About Invasive Plants
Invasive plants are a problem that the Wissahickon Valley shares with most other natural areas throughout the country. Plants that are native in other parts of the world have become established here and have become weed pests. These exotic/invasives are plants that reproduce rapidly and spread over large areas, displacing plants that are native to our region. Invasives often become a monoculture that has little ecological value to our native mammal, insect and bird life.
How Invasive Spread
The plants that we now consider invasives were brought to this country for many reasons: beauty, erosion control, horticultural interest and fast growing habits. In our area there are several dozen trees, shrubs, vines and herbaceous plants that now thrive where native plants once grew.
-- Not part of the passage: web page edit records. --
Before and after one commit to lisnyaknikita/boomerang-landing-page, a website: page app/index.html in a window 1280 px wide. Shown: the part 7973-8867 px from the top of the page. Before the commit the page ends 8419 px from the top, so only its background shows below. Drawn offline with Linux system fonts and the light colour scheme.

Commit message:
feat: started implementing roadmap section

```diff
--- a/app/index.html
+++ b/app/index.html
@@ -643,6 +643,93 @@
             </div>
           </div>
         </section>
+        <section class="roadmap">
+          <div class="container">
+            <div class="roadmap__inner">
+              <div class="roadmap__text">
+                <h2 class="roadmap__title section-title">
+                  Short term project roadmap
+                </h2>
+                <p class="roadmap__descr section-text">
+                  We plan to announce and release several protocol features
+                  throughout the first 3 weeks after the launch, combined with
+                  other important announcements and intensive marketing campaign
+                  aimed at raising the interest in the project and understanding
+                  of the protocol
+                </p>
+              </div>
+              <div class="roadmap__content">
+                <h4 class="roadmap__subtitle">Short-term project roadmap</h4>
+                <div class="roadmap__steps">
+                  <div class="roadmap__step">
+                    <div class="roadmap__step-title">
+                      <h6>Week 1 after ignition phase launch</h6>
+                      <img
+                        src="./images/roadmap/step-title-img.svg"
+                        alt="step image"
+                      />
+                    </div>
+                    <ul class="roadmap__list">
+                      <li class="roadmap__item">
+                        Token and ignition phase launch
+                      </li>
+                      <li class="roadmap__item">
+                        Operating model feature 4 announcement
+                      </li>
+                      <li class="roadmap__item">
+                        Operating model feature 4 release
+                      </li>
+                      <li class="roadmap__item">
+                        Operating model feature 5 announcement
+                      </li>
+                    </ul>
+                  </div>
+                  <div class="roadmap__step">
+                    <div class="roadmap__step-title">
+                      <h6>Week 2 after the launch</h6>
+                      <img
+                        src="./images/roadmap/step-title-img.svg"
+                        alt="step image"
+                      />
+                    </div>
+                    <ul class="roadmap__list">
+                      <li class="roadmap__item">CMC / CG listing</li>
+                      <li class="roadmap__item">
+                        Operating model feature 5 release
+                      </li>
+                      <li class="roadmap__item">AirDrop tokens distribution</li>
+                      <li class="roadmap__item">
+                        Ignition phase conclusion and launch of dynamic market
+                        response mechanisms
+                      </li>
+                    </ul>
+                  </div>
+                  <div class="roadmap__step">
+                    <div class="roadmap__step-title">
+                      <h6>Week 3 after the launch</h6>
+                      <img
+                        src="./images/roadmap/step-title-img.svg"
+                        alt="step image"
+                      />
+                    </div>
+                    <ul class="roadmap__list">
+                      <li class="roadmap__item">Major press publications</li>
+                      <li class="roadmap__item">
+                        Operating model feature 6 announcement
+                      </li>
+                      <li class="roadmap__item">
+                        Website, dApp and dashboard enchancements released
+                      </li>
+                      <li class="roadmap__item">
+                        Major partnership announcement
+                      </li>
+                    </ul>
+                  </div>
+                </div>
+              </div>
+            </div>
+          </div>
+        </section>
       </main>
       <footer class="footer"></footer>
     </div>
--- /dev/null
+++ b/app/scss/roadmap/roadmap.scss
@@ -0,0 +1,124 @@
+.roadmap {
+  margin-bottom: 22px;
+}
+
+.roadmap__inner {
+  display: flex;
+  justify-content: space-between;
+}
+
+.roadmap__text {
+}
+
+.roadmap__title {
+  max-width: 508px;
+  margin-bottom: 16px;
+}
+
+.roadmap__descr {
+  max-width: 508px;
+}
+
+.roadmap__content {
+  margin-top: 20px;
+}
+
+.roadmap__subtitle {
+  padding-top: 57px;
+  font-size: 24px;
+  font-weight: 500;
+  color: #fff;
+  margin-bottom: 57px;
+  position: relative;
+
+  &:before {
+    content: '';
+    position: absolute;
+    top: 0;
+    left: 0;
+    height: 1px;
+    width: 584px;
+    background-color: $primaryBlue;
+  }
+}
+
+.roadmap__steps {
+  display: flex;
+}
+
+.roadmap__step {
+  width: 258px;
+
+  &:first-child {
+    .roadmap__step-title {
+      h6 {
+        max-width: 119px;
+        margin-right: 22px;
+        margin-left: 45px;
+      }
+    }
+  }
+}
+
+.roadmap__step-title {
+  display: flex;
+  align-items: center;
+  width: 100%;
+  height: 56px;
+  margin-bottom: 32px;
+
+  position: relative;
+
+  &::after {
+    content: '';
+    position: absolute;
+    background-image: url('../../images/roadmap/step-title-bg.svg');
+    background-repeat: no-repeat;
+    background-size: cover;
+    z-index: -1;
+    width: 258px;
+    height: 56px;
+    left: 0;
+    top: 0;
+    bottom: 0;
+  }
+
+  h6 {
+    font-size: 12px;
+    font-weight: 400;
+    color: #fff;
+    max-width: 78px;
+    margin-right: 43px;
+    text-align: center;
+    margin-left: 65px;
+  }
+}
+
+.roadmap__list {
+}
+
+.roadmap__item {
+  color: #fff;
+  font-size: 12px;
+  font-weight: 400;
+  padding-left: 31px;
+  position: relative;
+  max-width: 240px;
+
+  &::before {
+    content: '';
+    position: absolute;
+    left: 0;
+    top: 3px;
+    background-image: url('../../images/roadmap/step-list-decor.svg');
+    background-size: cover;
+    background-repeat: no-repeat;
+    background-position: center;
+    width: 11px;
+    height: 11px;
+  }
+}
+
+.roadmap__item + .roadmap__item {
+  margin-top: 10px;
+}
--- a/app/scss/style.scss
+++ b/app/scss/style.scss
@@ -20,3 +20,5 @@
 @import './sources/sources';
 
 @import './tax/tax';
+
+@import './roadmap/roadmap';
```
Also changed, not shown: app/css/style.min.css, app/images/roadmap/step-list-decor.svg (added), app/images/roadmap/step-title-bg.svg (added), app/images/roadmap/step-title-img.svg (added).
Invasives can spread throughout a natural area by several means. Many, such as Japanese Barberry, produce vast amounts of seed. Birds eat the seed and spread it around in their droppings. Because most of the invasive plants that grow in our forests grow readily in shade, they can sprout anywhere. Other seeds are spread by water. In the fall of 2004 two huge rainstorms battered the Wissahickon area. In the wake of these storms, Japanese Knotweed was found all along the banks of the lower part of the stream. The high water had washed the seed downstream and deposited it in areas that were favorable for germination.
The other reason for the spread of invasives in the Wissahickon is the overabundance of deer. Deer are usually not attracted to plants that are not native to this area. Therefore they will eat the native plants to the ground but leave the non-native invasives to survive.
A recent study examining the reason some non-native invasive plant species were more successful than others revealed that the chemistry of the plant was the determining factor. The study published in Biology Letters (Vol.2 No. 2, pp. 189-193, 6-22-06) compared 21 species, widely agreed to be invasive by botanists, with 18 non-invasive aliens.
The hypothesis of the researchers was that highly invasive species would have chemical weapons not found in native plants. Native pests, parasites, and native plants would therefore not have evolved resistance to these chemicals.
The comparison revealed that 40% of the invasive species examined had a chemical unknown to native plants, while just over 10% of non-invasive aliens had such a chemical. As further proof of their hypothesis, the researchers found non-invasive aliens shared chemical makeup with at least some native species.
How You Can Help
Fairmount Park has initiated an invasive control program that is supported by the Friends of the Wissahickon. Control of some of the worst invasives is imperative if the forest is to remain a healthy ecosystem.
Volunteers are needed throughout the year to help with this program.
FOW publishes a brochure, A List of Invasive Exotic Plants and Indigenous Plants in the Wissahickon Valley, which can be used by homeowners and gardeners to make responsible decisions when selecting ground covers, shrubs or trees for planting. This brochure is FREE and available at the FOW office.